# DATA SUPPLIED
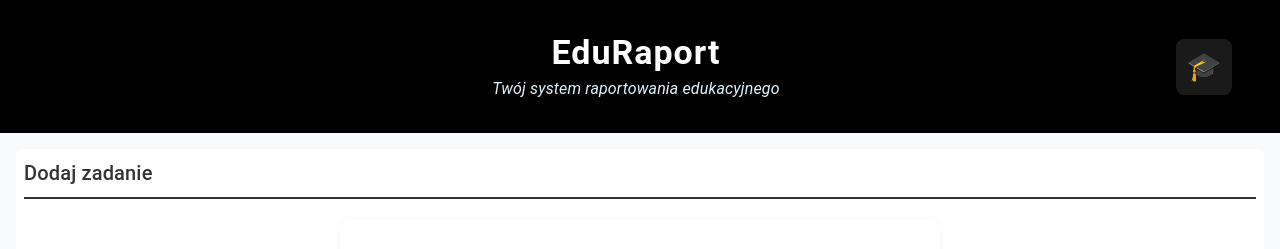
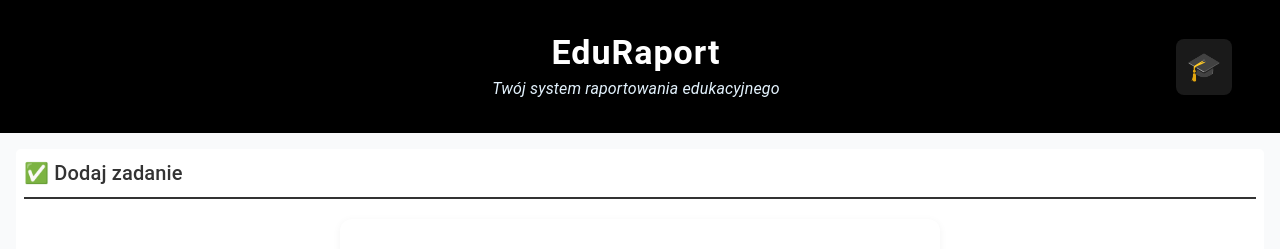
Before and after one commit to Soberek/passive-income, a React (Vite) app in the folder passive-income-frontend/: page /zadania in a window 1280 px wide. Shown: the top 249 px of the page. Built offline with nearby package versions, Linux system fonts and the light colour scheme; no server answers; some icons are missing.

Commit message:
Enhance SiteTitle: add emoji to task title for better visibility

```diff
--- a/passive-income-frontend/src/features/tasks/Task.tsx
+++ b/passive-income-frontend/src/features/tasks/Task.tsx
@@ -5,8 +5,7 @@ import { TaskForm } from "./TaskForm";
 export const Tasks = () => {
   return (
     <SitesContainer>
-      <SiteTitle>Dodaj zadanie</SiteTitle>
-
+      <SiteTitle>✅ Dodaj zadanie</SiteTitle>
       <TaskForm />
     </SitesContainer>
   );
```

...

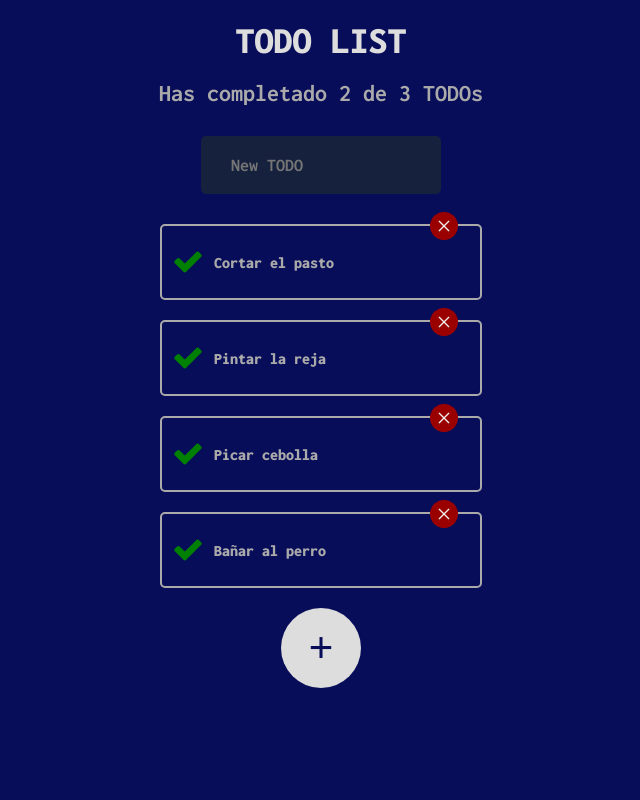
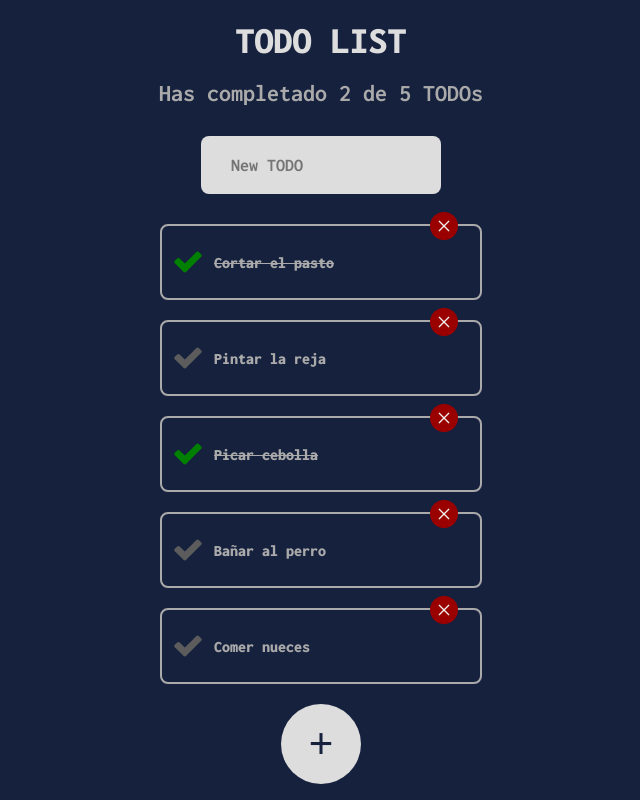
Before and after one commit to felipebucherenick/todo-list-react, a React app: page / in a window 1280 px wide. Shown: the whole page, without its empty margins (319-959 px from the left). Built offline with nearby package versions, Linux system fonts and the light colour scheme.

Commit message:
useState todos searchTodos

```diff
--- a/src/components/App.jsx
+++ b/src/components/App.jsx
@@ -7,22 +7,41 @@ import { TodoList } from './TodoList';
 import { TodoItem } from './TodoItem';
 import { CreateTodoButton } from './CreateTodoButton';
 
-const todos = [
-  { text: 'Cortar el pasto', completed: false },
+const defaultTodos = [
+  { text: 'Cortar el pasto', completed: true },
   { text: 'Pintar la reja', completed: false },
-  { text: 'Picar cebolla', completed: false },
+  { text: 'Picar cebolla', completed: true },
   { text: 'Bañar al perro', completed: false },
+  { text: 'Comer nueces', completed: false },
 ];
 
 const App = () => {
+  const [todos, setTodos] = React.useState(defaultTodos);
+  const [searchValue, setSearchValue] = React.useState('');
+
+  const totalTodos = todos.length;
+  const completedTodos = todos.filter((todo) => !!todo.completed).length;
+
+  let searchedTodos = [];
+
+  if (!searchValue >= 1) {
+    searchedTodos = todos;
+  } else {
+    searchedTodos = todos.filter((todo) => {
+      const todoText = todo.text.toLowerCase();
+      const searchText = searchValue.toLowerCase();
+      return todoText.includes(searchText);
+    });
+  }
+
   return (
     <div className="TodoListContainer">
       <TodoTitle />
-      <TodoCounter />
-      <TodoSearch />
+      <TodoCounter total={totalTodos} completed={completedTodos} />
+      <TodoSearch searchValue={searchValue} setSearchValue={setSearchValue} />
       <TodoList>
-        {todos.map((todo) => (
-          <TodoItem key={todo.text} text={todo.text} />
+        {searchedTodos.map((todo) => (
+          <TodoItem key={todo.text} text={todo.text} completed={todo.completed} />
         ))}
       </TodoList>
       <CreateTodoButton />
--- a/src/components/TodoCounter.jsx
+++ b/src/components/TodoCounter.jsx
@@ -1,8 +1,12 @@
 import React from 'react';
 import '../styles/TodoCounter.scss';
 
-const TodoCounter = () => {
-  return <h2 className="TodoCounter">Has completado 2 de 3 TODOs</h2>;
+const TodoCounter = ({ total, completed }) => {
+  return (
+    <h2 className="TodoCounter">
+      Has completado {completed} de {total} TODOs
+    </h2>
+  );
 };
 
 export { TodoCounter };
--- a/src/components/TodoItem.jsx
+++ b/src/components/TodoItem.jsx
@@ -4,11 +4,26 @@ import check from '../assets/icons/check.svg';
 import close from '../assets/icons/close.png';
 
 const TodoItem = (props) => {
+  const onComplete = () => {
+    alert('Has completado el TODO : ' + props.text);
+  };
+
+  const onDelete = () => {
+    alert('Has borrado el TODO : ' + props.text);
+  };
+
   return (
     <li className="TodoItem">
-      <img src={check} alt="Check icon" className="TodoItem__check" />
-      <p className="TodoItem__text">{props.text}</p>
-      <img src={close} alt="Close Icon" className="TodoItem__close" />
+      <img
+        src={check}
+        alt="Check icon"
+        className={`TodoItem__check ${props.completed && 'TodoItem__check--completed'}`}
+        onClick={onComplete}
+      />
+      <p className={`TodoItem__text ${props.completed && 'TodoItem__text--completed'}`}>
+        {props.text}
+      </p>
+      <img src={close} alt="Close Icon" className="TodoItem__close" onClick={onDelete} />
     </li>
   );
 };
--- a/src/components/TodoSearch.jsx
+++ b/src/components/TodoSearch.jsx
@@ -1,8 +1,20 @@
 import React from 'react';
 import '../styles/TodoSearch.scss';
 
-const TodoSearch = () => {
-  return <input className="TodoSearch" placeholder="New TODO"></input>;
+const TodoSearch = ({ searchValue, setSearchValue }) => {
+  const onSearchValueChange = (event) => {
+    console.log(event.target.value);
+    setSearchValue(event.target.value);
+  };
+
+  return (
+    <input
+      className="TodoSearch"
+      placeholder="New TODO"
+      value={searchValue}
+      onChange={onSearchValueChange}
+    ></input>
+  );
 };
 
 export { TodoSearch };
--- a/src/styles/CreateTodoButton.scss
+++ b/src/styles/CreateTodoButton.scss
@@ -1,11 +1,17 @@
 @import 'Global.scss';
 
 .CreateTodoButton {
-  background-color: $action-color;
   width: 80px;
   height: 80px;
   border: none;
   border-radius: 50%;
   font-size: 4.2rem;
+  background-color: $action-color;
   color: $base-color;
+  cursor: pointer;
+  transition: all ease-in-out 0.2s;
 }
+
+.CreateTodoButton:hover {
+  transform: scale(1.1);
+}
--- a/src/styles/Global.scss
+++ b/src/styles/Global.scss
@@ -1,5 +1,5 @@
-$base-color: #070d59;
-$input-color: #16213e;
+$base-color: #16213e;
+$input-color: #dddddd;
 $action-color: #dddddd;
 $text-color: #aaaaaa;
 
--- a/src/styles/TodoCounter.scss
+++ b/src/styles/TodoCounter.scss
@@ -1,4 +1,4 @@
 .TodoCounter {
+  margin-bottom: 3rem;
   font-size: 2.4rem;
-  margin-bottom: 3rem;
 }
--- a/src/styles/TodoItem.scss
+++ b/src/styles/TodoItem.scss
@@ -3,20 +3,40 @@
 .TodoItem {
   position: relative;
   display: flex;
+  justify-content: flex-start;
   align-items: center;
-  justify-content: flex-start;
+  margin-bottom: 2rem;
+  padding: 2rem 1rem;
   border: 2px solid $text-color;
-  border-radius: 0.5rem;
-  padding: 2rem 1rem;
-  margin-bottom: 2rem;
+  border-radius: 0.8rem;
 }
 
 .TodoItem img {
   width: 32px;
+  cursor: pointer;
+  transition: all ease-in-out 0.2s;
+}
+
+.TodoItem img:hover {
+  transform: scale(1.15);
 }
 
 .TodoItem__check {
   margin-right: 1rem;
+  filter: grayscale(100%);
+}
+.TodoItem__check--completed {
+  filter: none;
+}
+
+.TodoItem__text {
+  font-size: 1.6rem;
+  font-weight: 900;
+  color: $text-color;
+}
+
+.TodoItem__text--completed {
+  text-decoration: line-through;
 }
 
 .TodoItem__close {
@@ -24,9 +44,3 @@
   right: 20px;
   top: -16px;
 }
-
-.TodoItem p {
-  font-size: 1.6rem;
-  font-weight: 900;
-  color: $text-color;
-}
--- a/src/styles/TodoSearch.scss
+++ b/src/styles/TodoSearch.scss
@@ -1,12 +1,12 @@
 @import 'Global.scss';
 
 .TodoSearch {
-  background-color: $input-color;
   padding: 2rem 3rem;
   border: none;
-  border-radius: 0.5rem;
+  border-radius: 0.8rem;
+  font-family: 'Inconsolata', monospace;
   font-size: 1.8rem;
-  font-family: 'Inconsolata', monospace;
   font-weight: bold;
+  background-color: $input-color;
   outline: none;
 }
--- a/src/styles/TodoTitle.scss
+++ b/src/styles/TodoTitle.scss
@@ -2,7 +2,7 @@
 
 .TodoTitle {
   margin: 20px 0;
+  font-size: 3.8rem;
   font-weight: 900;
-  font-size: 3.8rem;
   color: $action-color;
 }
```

# EXERCISE REQUIREMENTS
Pick out all lines from the data above in which the word "CreateTodoButton" appears.

# WRITTEN RESPONSE
 import { CreateTodoButton } from './CreateTodoButton';
       <CreateTodoButton />
--- a/src/styles/CreateTodoButton.scss
+++ b/src/styles/CreateTodoButton.scss
 .CreateTodoButton {
+.CreateTodoButton:hover {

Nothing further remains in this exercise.